## Brief
All of the data should be restated word for word, with the pictures omitted.
*** Opening Exercise data ***
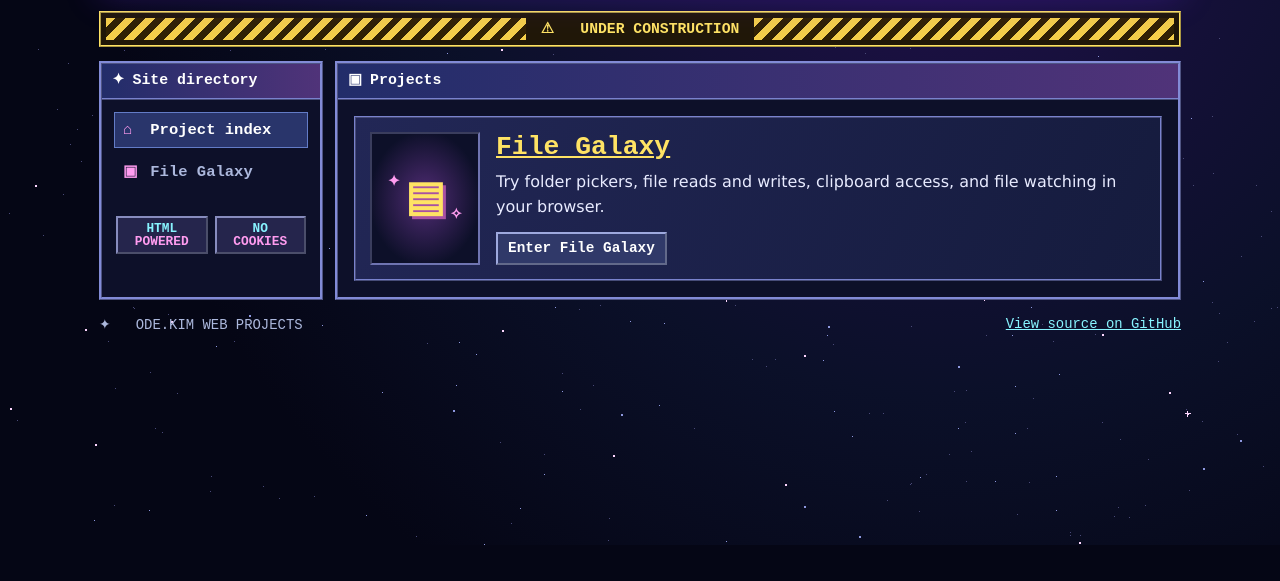
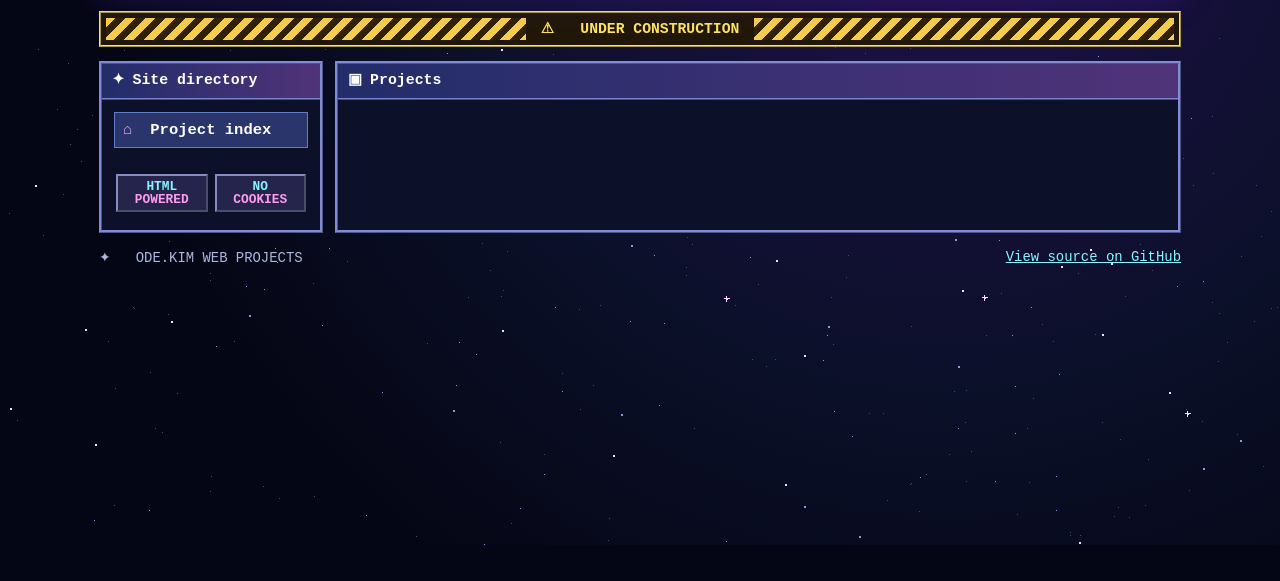
Before and after one commit to k-ode/builds, a plain HTML site: page index.html in a window 1280 px wide. Shown: the part 255-836 px from the top of the page. Drawn offline with Linux system fonts and the light colour scheme.

Commit message:
Generate the Builds project index on deploy

```diff
--- a/directory.css
+++ b/directory.css
@@ -29,6 +29,7 @@ main > .bar { margin: 0; }
 .project-art span:first-child { align-self: start; }
 .project-art span:last-child { align-self: end; }
 .project-copy h3 { margin: 0; font: bold 1.65rem/1.2 var(--mono); }
+.project-copy, .sidebar nav a { overflow-wrap: anywhere; }
 .project-copy h3 a { color: var(--yellow); }
 .project-copy h3 a:hover { color: white; }
 .project-copy p { margin: 7px 0 12px; color: var(--ink); }
--- a/index.html
+++ b/index.html
@@ -5,7 +5,7 @@
   <meta name="viewport" content="width=device-width, initial-scale=1">
   <meta name="description" content="The ode.kim builds directory. Explore small web projects and browser experiments.">
   <title>ode.kim Builds · Project Directory</title>
-  <link rel="stylesheet" href="web/file/style.css">
+  <link rel="stylesheet" href="site.css">
   <link rel="stylesheet" href="directory.css">
   <script src="stars.js" defer></script>
 </head>
@@ -33,7 +33,8 @@
         <div class="bar"><span aria-hidden="true">✦</span> Site directory</div>
         <nav aria-label="Site directory">
           <a href="./" aria-current="page"><span aria-hidden="true">⌂</span> Project index</a>
-          <a href="web/file/"><span aria-hidden="true">▣</span> File Galaxy</a>
+          <!-- project-nav:start -->
+          <!-- project-nav:end -->
         </nav>
         <div class="badges"><span>HTML<br><b>POWERED</b></span><span>NO<br><b>COOKIES</b></span></div>
       </aside>
@@ -41,16 +42,8 @@
       <main class="frame">
         <h2 class="bar"><span aria-hidden="true">▣</span> Projects</h2>
         <ul class="project-list">
-          <li>
-            <article class="project">
-              <div class="project-art" aria-hidden="true"><span>✦</span><span>▤</span><span>✧</span></div>
-              <div class="project-copy">
-                <h3><a href="web/file/">File Galaxy</a></h3>
-                <p>Try folder pickers, file reads and writes, clipboard access, and file watching in your browser.</p>
-                <a class="button project-link" href="web/file/">Enter File Galaxy</a>
-              </div>
-            </article>
-          </li>
+          <!-- project-list:start -->
+          <!-- project-list:end -->
         </ul>
       </main>
     </div>
```
Also changed, not shown: web/file/index.html (+2 -1 lines), web/file/lab.html (+1 -1 lines), .github/scripts/generate-index.mjs (added), site.css (renamed from web/file/style.css), 1 other file.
*** Closing Exercise data ***
## Final answer
Before and after one commit to k-ode/builds, a plain HTML site: page index.html in a window 1280 px wide. Shown: the part 255-836 px from the top of the page. Drawn offline with Linux system fonts and the light colour scheme.

Commit message:
Generate the Builds project index on deploy

```diff
--- a/directory.css
+++ b/directory.css
@@ -29,6 +29,7 @@ main > .bar { margin: 0; }
 .project-art span:first-child { align-self: start; }
 .project-art span:last-child { align-self: end; }
 .project-copy h3 { margin: 0; font: bold 1.65rem/1.2 var(--mono); }
+.project-copy, .sidebar nav a { overflow-wrap: anywhere; }
 .project-copy h3 a { color: var(--yellow); }
 .project-copy h3 a:hover { color: white; }
 .project-copy p { margin: 7px 0 12px; color: var(--ink); }
--- a/index.html
+++ b/index.html
@@ -5,7 +5,7 @@
   <meta name="viewport" content="width=device-width, initial-scale=1">
   <meta name="description" content="The ode.kim builds directory. Explore small web projects and browser experiments.">
   <title>ode.kim Builds · Project Directory</title>
-  <link rel="stylesheet" href="web/file/style.css">
+  <link rel="stylesheet" href="site.css">
   <link rel="stylesheet" href="directory.css">
   <script src="stars.js" defer></script>
 </head>
@@ -33,7 +33,8 @@
         <div class="bar"><span aria-hidden="true">✦</span> Site directory</div>
         <nav aria-label="Site directory">
           <a href="./" aria-current="page"><span aria-hidden="true">⌂</span> Project index</a>
-          <a href="web/file/"><span aria-hidden="true">▣</span> File Galaxy</a>
+          <!-- project-nav:start -->
+          <!-- project-nav:end -->
         </nav>
         <div class="badges"><span>HTML<br><b>POWERED</b></span><span>NO<br><b>COOKIES</b></span></div>
       </aside>
@@ -41,16 +42,8 @@
       <main class="frame">
         <h2 class="bar"><span aria-hidden="true">▣</span> Projects</h2>
         <ul class="project-list">
-          <li>
-            <article class="project">
-              <div class="project-art" aria-hidden="true"><span>✦</span><span>▤</span><span>✧</span></div>
-              <div class="project-copy">
-                <h3><a href="web/file/">File Galaxy</a></h3>
-                <p>Try folder pickers, file reads and writes, clipboard access, and file watching in your browser.</p>
-                <a class="button project-link" href="web/file/">Enter File Galaxy</a>
-              </div>
-            </article>
-          </li>
+          <!-- project-list:start -->
+          <!-- project-list:end -->
         </ul>
       </main>
     </div>
```
Also changed, not shown: web/file/index.html (+2 -1 lines), web/file/lab.html (+1 -1 lines), .github/scripts/generate-index.mjs (added), site.css (renamed from web/file/style.css), 1 other file.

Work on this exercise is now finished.